I love hanging out with Shylie. She’s was a DYI person before Bunnings and Masters capitalised on the term. On Kangaroo Island where Shylie lives part time, she’s planted acres of olive trees and hand-built part of her cottage and a retaining wall, boulder by boulder. Formerly a farmer’s wife, she’s also been involved in politics and in personal development programs. Always practical, Shylie is deeply spiritual, much of her spirit informed by Nature.

I’ve been fortunate to be able to spend time with some old people who are filled up to their eyeballs with wisdom. A look from one of these will say more than a book. The thing about these wise people is that they won’t have much to say, little to advise and no need to fix. Why waste energy when there are roses to be smelled, home-grown fig jam to be made and sunny days to bask in?

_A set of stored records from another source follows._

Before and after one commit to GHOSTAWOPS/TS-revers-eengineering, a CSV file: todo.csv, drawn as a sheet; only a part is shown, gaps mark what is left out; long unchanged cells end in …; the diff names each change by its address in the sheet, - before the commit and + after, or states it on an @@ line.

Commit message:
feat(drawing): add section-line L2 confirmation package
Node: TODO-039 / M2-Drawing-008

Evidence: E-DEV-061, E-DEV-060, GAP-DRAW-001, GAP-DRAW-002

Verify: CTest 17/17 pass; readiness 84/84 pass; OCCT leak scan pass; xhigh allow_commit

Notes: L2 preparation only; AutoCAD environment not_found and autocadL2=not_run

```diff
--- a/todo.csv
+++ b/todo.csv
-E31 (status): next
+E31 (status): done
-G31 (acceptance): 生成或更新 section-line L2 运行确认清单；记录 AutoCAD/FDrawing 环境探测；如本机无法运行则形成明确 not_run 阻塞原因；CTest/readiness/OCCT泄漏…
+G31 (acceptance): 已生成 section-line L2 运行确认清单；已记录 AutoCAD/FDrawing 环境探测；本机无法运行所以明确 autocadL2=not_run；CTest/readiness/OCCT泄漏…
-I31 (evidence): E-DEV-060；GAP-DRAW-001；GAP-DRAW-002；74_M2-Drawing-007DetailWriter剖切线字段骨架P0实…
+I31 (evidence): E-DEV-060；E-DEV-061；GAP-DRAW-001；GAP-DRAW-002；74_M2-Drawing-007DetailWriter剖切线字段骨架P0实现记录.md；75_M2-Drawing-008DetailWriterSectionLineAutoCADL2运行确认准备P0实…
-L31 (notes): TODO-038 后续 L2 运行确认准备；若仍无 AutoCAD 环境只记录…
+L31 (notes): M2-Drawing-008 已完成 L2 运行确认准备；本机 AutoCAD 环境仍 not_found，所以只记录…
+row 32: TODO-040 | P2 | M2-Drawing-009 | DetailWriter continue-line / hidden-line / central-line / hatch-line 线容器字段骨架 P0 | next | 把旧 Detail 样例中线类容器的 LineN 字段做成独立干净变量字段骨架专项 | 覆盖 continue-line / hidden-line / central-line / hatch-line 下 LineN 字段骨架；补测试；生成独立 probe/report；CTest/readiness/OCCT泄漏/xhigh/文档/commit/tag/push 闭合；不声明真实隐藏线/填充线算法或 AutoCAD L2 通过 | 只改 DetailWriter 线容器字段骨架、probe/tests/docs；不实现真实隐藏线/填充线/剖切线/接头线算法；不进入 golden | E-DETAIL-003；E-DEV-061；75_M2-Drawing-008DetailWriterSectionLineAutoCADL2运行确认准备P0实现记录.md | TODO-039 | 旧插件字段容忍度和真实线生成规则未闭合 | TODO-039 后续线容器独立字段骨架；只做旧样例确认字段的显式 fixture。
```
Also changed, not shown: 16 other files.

On the last day and a half of our trip it rained. The steady, gentle precipitation felt like a miracle and a blessing.

The Miracle

This relatively small amount of precipitation caused a bloom of pale green to appear over the grassy plains. The atmosphere was soft and ozone soaked – nurturing.

All during our journey, I had a song called Sing You thrumming in my head. Even though one of the lines of this song says that the Murray River is down and dying, I had a different experience of this ancient river system. She is immense – 3750 km long – and old enough to be woven into Aboriginal mythology. I feel hopeful that we will take care of her and that she’ll be around for a long time to come.

‘I Will Sing You Up My Country’

Sing You was written by Australian choir director, Rachel Hore. If you would like to download the Wingsong rendition of this song, just right click on it.